The Council has launched a call for evidence on the ethical issues raised by techniques to prevent the transmission of inherited mitochondrial disorders.
These techniques could be used in combination with in vitro fertilisation (IVF) and gamete donation to prevent children from being born with inherited mitochondrial disorders. At present, there are no known cures for these disorders, which can cause severe symptoms such as heart failure, liver failure and blindness, and may cause death in babies, children and young people. Approximately one in 250 live births, and at least one in 10,000 adults in the UK are affected by mitochondrial disorders.
Research is currently at an experimental stage on these techniques, which use healthy mitochondria from a donor to replace the mother’s unhealthy mitochondria at the point of reproduction. However, it is currently unlawful in the UK to offer such techniques for treatment.
The Council set up a Working Group to explore the ethical issues raised by mitochondrial donation in November 2011. The Working Group will consider the evidence it receives before publishing a final report later this year. The final report is intended to identify the ethical questions raised by these emerging technologies, and to elaborate these issues with a view to stimulating and informing further discussion, deliberation and debate.
“If these procedures were permitted for treatment, the expectation is that the resulting children would be born free from inherited mitochondrial disorders, and it would allow women to use their own eggs to have a baby” said Dr Geoff Watts, who is chairing the Council’s inquiry. “However, some people may be concerned about the ethical acceptability of these techniques, which involve making genetic changes that will be passed on to all subsequent generations if the treatment is successful. At this stage of our investigation we are seeking evidence from a wide range of people on these important issues”.
This call for evidence is open to everybody. We would particularly like to hear from affected families, potential donors, researchers, medical professionals and anyone who has an interest in this area.
The Working Group is seeking evidence on questions such as:

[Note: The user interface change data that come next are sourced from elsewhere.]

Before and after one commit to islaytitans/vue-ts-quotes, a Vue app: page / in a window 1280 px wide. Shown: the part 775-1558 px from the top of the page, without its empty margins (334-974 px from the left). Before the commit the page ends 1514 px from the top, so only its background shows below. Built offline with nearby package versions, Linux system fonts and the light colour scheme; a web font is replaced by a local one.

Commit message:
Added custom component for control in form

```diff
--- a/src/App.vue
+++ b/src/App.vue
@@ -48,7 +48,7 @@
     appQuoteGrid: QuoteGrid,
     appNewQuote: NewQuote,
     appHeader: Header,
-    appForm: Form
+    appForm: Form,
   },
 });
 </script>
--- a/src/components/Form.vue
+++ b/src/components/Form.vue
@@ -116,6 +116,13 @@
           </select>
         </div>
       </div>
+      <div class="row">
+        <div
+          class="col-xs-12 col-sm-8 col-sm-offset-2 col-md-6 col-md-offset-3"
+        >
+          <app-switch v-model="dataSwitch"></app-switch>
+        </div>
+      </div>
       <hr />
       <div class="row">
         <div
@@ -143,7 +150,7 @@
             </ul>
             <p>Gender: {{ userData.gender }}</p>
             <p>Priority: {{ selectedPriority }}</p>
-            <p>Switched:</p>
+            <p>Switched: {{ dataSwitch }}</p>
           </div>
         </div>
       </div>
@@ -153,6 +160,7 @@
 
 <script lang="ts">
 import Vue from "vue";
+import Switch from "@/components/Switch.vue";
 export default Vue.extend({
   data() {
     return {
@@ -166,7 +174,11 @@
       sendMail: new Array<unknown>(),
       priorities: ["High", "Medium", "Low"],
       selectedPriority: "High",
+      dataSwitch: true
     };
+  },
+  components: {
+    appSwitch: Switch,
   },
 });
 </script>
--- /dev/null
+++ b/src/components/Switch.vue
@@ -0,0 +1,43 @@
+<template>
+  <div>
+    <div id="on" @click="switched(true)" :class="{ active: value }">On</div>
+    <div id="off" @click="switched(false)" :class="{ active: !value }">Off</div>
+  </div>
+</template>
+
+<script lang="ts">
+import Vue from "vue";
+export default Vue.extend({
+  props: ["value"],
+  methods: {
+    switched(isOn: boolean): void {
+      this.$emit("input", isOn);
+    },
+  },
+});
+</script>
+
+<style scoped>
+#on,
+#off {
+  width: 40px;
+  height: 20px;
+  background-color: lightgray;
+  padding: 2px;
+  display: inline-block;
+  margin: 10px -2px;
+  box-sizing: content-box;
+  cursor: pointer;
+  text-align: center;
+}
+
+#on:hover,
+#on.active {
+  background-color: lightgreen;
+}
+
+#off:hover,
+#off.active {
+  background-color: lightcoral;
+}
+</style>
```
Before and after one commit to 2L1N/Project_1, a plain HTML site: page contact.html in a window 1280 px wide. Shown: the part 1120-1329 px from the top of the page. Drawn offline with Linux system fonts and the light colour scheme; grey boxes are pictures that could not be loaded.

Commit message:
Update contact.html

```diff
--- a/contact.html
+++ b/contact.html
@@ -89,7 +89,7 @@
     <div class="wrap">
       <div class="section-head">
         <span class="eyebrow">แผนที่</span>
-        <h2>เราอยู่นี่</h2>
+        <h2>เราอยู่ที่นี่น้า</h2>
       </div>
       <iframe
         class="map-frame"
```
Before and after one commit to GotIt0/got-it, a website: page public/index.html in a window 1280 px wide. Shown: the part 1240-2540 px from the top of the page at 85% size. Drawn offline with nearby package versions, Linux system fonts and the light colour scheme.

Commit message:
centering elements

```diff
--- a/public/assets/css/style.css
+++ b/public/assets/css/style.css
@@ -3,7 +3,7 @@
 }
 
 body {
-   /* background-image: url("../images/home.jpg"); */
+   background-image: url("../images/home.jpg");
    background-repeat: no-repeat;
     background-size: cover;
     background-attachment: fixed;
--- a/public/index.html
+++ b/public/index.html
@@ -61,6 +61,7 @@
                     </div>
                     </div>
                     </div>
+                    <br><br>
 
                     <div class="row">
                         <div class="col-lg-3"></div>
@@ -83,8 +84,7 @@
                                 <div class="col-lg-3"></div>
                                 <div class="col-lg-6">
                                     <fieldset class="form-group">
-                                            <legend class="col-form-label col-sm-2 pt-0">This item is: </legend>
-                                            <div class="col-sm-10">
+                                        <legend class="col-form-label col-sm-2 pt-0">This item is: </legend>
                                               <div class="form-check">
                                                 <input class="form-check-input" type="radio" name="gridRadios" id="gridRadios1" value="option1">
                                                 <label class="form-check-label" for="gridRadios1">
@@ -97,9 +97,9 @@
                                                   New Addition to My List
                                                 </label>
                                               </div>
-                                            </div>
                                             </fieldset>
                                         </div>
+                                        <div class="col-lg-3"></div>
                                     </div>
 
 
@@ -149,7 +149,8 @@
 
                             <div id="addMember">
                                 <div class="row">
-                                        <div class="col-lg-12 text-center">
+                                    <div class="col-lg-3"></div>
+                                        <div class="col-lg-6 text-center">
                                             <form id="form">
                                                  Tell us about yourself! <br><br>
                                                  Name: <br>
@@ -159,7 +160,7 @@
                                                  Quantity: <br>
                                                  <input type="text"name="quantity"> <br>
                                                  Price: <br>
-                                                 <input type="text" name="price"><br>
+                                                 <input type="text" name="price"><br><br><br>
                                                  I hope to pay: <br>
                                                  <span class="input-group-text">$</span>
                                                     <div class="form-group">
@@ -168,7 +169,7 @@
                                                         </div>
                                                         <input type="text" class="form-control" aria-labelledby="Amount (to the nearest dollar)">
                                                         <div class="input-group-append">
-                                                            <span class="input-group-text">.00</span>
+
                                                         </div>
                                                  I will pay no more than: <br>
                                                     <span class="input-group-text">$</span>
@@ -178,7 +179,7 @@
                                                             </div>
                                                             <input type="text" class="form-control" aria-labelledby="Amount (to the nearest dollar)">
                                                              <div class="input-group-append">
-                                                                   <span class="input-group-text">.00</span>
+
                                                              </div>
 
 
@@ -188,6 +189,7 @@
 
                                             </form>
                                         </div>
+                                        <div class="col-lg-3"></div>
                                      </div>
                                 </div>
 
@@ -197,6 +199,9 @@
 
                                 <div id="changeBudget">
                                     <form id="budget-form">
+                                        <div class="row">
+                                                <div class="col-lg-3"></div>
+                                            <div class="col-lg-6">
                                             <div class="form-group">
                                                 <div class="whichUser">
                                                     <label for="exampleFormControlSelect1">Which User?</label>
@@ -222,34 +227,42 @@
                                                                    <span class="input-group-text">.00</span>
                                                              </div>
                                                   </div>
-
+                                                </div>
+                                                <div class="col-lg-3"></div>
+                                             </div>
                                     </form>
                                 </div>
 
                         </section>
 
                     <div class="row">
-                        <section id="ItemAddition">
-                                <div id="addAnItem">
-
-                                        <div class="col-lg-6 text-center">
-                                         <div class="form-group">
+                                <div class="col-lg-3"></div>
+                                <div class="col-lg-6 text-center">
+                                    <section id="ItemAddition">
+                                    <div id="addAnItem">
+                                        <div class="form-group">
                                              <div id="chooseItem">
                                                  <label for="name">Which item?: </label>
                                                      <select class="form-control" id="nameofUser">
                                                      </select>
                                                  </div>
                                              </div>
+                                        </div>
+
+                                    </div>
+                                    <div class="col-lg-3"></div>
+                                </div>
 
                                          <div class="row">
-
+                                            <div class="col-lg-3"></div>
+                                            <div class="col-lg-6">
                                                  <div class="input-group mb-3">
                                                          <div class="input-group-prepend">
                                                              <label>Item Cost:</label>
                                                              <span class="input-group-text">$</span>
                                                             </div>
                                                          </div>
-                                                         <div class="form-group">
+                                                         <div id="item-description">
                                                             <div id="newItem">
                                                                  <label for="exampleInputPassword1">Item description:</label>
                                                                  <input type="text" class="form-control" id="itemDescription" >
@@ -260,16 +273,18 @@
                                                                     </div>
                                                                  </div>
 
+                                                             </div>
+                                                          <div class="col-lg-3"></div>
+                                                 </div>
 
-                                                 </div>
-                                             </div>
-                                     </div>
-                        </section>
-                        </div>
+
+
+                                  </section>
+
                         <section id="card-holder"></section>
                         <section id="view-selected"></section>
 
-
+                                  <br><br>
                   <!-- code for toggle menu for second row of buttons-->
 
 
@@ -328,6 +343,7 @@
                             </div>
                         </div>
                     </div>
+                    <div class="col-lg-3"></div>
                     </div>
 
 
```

- Is it acceptable to modify (rather than select) an embryo before it is implanted into the womb? In what kind of circumstances?
- Is it acceptable to make changes in the embryo that will then be inherited by future generations?
- What ethical distinctions can be made between techniques which seek to transfer pronuclear DNA between embryos and those that seek to transfer nuclear DNA between embryos or modify nuclear DNA in an embryo?
- If mitochondrial donation were to be approved for medical treatment in the UK, what government or regulatory policies, and/or professional guidelines would be needed to promote ethically sound practices?
The deadline for responses isFriday 24 February (5pm).
Also announced today:
The Department of Health and the Department for Business, Innovation and SKills have asked the Human Fertilisation and Embryology Authority (HFEA) to lead a public discussion on emerging IVF techniques designed to prevent the transmission of mitochondrial disease. The public dialogue will begin later this year.
A new Wellcome Trust Centre for Mitochondrial Research at Newcastle University has been launched.